Data records:

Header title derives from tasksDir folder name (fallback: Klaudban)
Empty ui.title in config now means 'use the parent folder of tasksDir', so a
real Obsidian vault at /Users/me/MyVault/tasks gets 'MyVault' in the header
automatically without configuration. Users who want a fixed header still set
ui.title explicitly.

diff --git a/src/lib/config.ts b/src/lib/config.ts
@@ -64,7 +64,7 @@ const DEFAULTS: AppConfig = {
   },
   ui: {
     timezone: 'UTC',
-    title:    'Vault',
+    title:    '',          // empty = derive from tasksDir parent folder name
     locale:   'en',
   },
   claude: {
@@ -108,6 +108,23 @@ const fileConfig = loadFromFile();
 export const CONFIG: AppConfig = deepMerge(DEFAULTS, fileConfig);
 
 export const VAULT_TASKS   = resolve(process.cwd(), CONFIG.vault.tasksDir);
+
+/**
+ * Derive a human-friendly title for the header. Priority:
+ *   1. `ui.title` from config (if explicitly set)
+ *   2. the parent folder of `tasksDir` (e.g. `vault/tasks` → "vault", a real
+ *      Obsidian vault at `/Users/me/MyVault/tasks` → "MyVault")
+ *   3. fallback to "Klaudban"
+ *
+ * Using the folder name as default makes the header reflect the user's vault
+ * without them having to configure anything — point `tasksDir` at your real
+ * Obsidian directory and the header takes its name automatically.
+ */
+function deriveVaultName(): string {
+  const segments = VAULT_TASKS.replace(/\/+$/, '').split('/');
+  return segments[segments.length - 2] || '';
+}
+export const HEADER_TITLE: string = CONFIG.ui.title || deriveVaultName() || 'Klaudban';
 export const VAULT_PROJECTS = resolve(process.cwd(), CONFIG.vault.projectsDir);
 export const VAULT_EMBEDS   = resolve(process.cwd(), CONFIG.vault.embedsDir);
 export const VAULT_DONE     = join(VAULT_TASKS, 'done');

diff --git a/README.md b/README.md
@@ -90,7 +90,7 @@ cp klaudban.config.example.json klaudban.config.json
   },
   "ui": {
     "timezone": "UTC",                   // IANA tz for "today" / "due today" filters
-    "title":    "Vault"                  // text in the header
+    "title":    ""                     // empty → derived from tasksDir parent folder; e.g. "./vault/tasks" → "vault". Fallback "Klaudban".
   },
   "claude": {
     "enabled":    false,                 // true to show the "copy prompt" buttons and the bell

What the task asks: Everything from the line containing "at your real" to the last line of the material above should be printed exactly, both ends included.

Solution for this task:
+ * without them having to configure anything — point `tasksDir` at your real
+ * Obsidian directory and the header takes its name automatically.
+ */
+function deriveVaultName(): string {
+  const segments = VAULT_TASKS.replace(/\/+$/, '').split('/');
+  return segments[segments.length - 2] || '';
+}
+export const HEADER_TITLE: string = CONFIG.ui.title || deriveVaultName() || 'Klaudban';
 export const VAULT_PROJECTS = resolve(process.cwd(), CONFIG.vault.projectsDir);
 export const VAULT_EMBEDS   = resolve(process.cwd(), CONFIG.vault.embedsDir);
 export const VAULT_DONE     = join(VAULT_TASKS, 'done');

diff --git a/README.md b/README.md
@@ -90,7 +90,7 @@ cp klaudban.config.example.json klaudban.config.json
   },
   "ui": {
     "timezone": "UTC",                   // IANA tz for "today" / "due today" filters
-    "title":    "Vault"                  // text in the header
+    "title":    ""                     // empty → derived from tasksDir parent folder; e.g. "./vault/tasks" → "vault". Fallback "Klaudban".
   },
   "claude": {
     "enabled":    false,                 // true to show the "copy prompt" buttons and the bell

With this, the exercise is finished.